* Aim of the task
When a line in the records contains the string "sheet", copy that line.

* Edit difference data
[Start of Attachment]

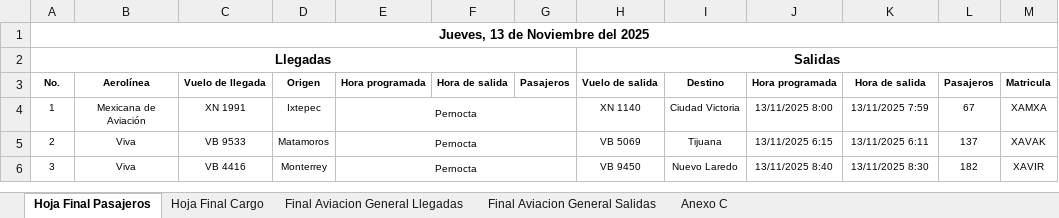
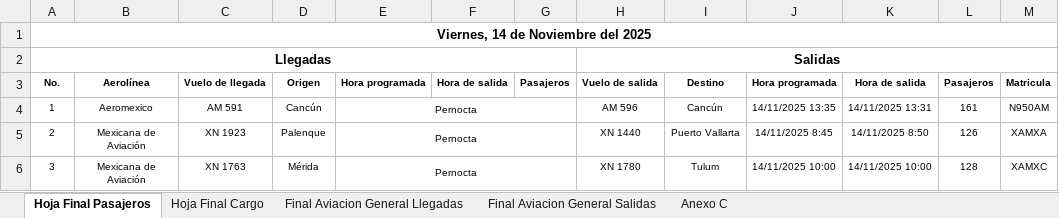
Before and after one commit to isaacazhael161f-creator/AIFA-OPERACIONES, an Excel workbook: excel/parte_operaciones_completo.xlsx, sheet Hoja Final Pasajeros, drawn as a sheet; only a part is shown; values as stored, in another font and other column widths than the file's, no borders; the diff covers the shown part only; the diff names each change by its address in the sheet, - before the commit and + after, or states it on an @@ line.

```diff
--- a/excel/parte_operaciones_completo.xlsx (sheet Hoja Final Pasajeros)
+++ b/excel/parte_operaciones_completo.xlsx (sheet Hoja Final Pasajeros)
-A1: Jueves, 13 de Noviembre del 2025
+A1: Viernes, 14 de Noviembre del 2025
-B4: Mexicana de Aviación
+B4: Aeromexico
-C4: XN 1991
+C4: AM 591
-D4: Ixtepec
+D4: Cancún
-H4: XN 1140
+H4: AM 596
-I4: Ciudad Victoria
+I4: Cancún
-J4: 13/11/2025 8:00
+J4: 14/11/2025 13:35
-K4: 13/11/2025 7:59
+K4: 14/11/2025 13:31
-L4: 67
+L4: 161
-M4: XAMXA
+M4: N950AM
-B5:B6: Viva
+B5:B6: Mexicana de Aviación
-C5: VB 9533
+C5: XN 1923
-D5: Matamoros
+D5: Palenque
-H5: VB 5069
+H5: XN 1440
-I5: Tijuana
+I5: Puerto Vallarta
-J5: 13/11/2025 6:15
+J5: 14/11/2025 8:45
-K5: 13/11/2025 6:11
+K5: 14/11/2025 8:50
-L5: 137
+L5: 126
-M5: XAVAK
+M5: XAMXA
-C6: VB 4416
+C6: XN 1763
-D6: Monterrey
+D6: Mérida
-H6: VB 9450
+H6: XN 1780
-I6: Nuevo Laredo
+I6: Tulum
-J6: 13/11/2025 8:40
+J6: 14/11/2025 10:00
-K6: 13/11/2025 8:30
+K6: 14/11/2025 10:00
-L6: 182
+L6: 128
-M6: XAVIR
+M6: XAMXC
```
Also changed, not shown: 896 edited cells and merged cells elsewhere in this sheet, sheet Hoja Final Cargo, sheet Final Aviacion General Salidas, sheet Anexo C, sheet Final Aviacion General Llegadas, formulas that keep their value, 7 other files.
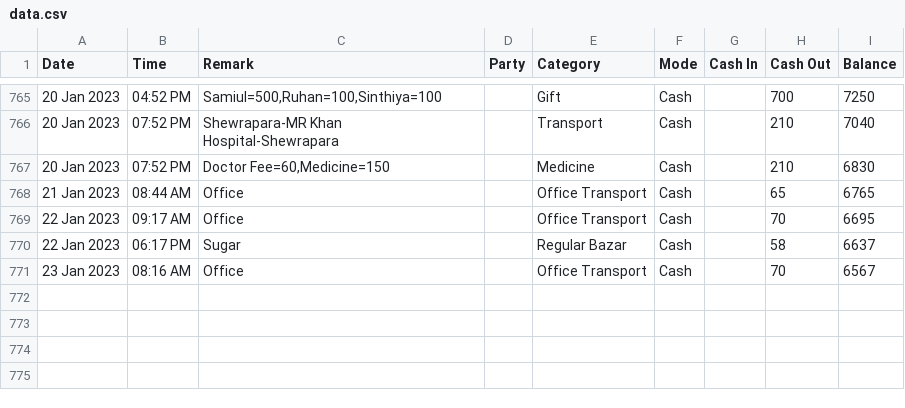
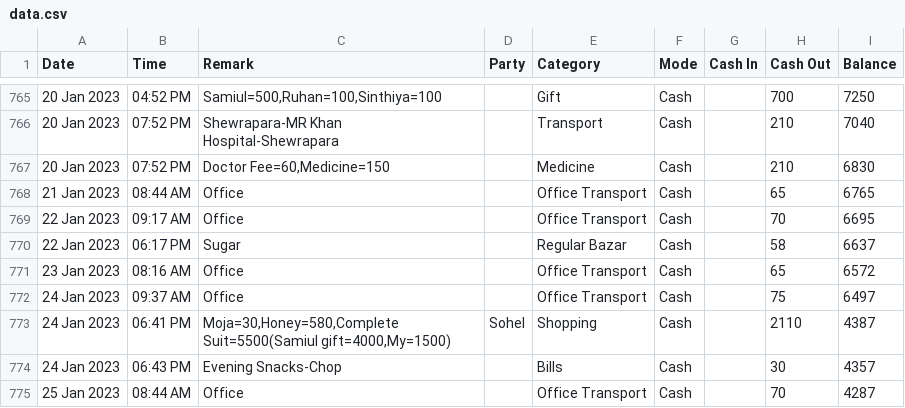
Before and after one commit to sohelranacse/analysis-data, a CSV file: budget/data.csv, drawn as a sheet; only a part is shown, gaps mark what is left out; the diff names each change by its address in the sheet, - before the commit and + after, or states it on an @@ line.

Commit message:
update data

```diff
--- a/budget/data.csv
+++ b/budget/data.csv
-H771 (Cash Out): 70
+H771 (Cash Out): 65
-I771 (Balance): 6567
+I771 (Balance): 6572
+row 772: 24 Jan 2023 | 09:37 AM | Office |  | Office Transport | Cash |  | 75 | 6497
+row 773: 24 Jan 2023 | 06:41 PM | Moja=30,Honey=580,Complete Suit=5500(Samiul gift=4000,My=1500) | Sohel | Shopping | Cash |  | 2110 | 4387
+row 774: 24 Jan 2023 | 06:43 PM | Evening Snacks-Chop |  | Bills | Cash |  | 30 | 4357
+row 775: 25 Jan 2023 | 08:44 AM | Office |  | Office Transport | Cash |  | 70 | 4287
```
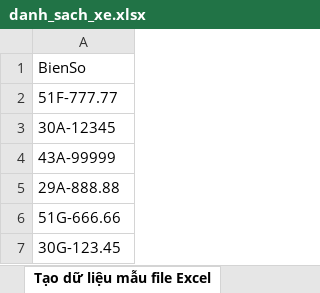
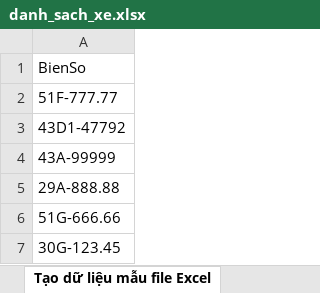
Before and after one commit to HIERNE/python_RPA, an Excel workbook: danh_sach_xe.xlsx, sheet Tạo dữ liệu mẫu file Excel, drawn as a sheet; values as stored, in another font and other column widths than the file's, no borders; charts and pictures not drawn; the diff names each change by its address in the sheet, - before the commit and + after, or states it on an @@ line.

```diff
--- a/danh_sach_xe.xlsx (sheet Tạo dữ liệu mẫu file Excel)
+++ b/danh_sach_xe.xlsx (sheet Tạo dữ liệu mẫu file Excel)
-A3: 30A-12345
+A3: 43D1-47792
```
Also changed, not shown: charts or pictures, 1 other file.
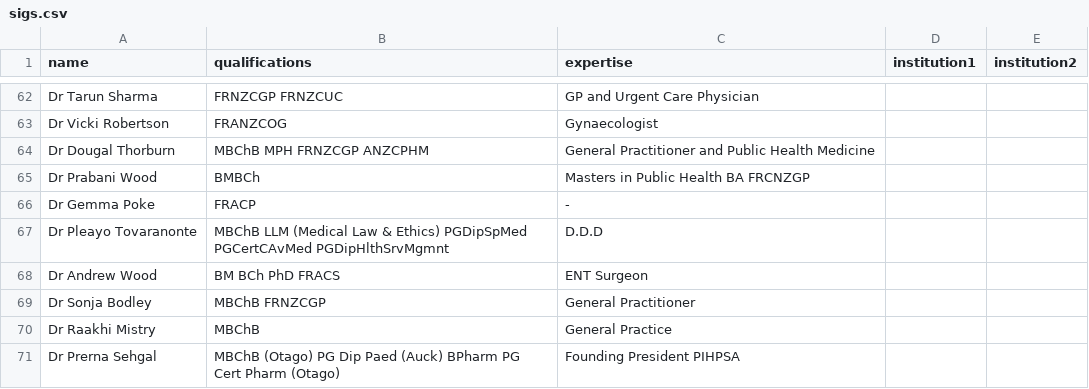
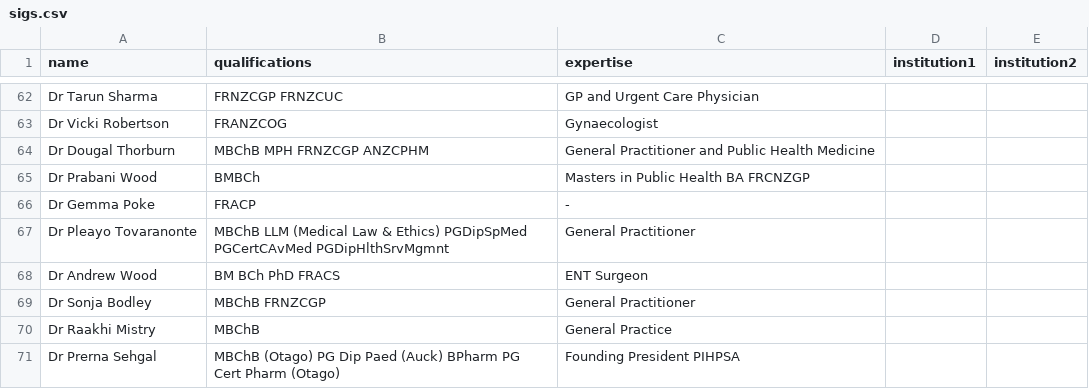
Before and after one commit to utunga/vaccines-plus, a CSV file: sigs.csv, drawn as a sheet; only a part is shown, gaps mark what is left out.

```diff
--- a/sigs.csv
+++ b/sigs.csv
@@ -66,3 +66,3 @@ Dr Prabani Wood, BMBCh, Masters in Public Health BA FRCNZGP,,
 Dr Gemma Poke, FRACP,-,,
-Dr Pleayo Tovaranonte, MBChB LLM (Medical Law & Ethics) PGDipSpMed  PGCertCAvMed  PGDipHlthSrvMgmnt, D.D.D,,
+Dr Pleayo Tovaranonte, MBChB LLM (Medical Law & Ethics) PGDipSpMed  PGCertCAvMed  PGDipHlthSrvMgmnt, General Practitioner,,
 Dr Andrew Wood, BM BCh PhD FRACS, ENT Surgeon,,
```
Also changed, not shown: 2 other files.
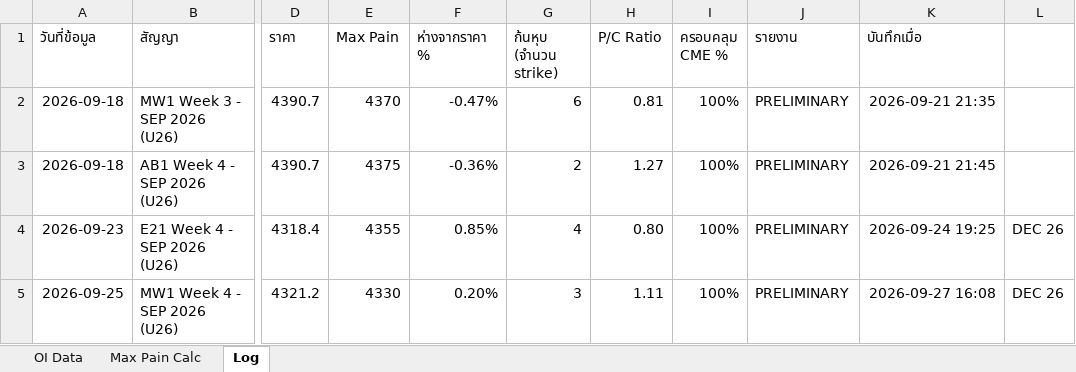
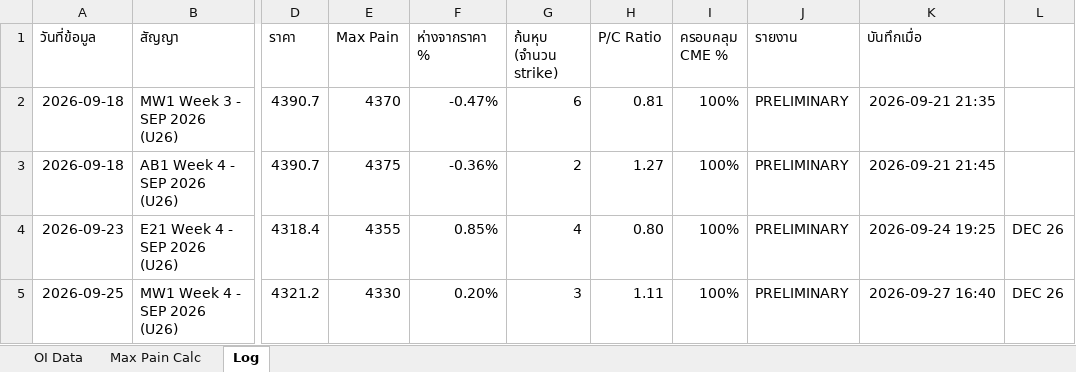
Before and after one commit to tphotaya-ctrl/maxpain-and-gex, an Excel workbook: คำนวน_max_pain_10 (2).xlsx, sheet Log, drawn as a sheet; only a part is shown, gaps mark what is left out; values as stored, in another font and other column widths than the file's, no borders; the diff names each change by its address in the sheet, - before the commit and + after, or states it on an @@ line.

```diff
--- a/คำนวน_max_pain_10 (2).xlsx (sheet Log)
+++ b/คำนวน_max_pain_10 (2).xlsx (sheet Log)
-K5 (บันทึกเมื่อ): 2026-09-27 16:08
+K5 (บันทึกเมื่อ): 2026-09-27 16:40
```
Also changed, not shown: คำนวน GEX 1.xlsx.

[End of Attachment]

* Output of the task
Before and after one commit to isaacazhael161f-creator/AIFA-OPERACIONES, an Excel workbook: excel/parte_operaciones_completo.xlsx, sheet Hoja Final Pasajeros, drawn as a sheet; only a part is shown; values as stored, in another font and other column widths than the file's, no borders; the diff covers the shown part only; the diff names each change by its address in the sheet, - before the commit and + after, or states it on an @@ line.
--- a/excel/parte_operaciones_completo.xlsx (sheet Hoja Final Pasajeros)
+++ b/excel/parte_operaciones_completo.xlsx (sheet Hoja Final Pasajeros)
Also changed, not shown: 896 edited cells and merged cells elsewhere in this sheet, sheet Hoja Final Cargo, sheet Final Aviacion General Salidas, sheet Anexo C, sheet Final Aviacion General Llegadas, formulas that keep their value, 7 other files.
Before and after one commit to sohelranacse/analysis-data, a CSV file: budget/data.csv, drawn as a sheet; only a part is shown, gaps mark what is left out; the diff names each change by its address in the sheet, - before the commit and + after, or states it on an @@ line.
Before and after one commit to HIERNE/python_RPA, an Excel workbook: danh_sach_xe.xlsx, sheet Tạo dữ liệu mẫu file Excel, drawn as a sheet; values as stored, in another font and other column widths than the file's, no borders; charts and pictures not drawn; the diff names each change by its address in the sheet, - before the commit and + after, or states it on an @@ line.
--- a/danh_sach_xe.xlsx (sheet Tạo dữ liệu mẫu file Excel)
+++ b/danh_sach_xe.xlsx (sheet Tạo dữ liệu mẫu file Excel)
Before and after one commit to utunga/vaccines-plus, a CSV file: sigs.csv, drawn as a sheet; only a part is shown, gaps mark what is left out.
Before and after one commit to tphotaya-ctrl/maxpain-and-gex, an Excel workbook: คำนวน_max_pain_10 (2).xlsx, sheet Log, drawn as a sheet; only a part is shown, gaps mark what is left out; values as stored, in another font and other column widths than the file's, no borders; the diff names each change by its address in the sheet, - before the commit and + after, or states it on an @@ line.
--- a/คำนวน_max_pain_10 (2).xlsx (sheet Log)
+++ b/คำนวน_max_pain_10 (2).xlsx (sheet Log)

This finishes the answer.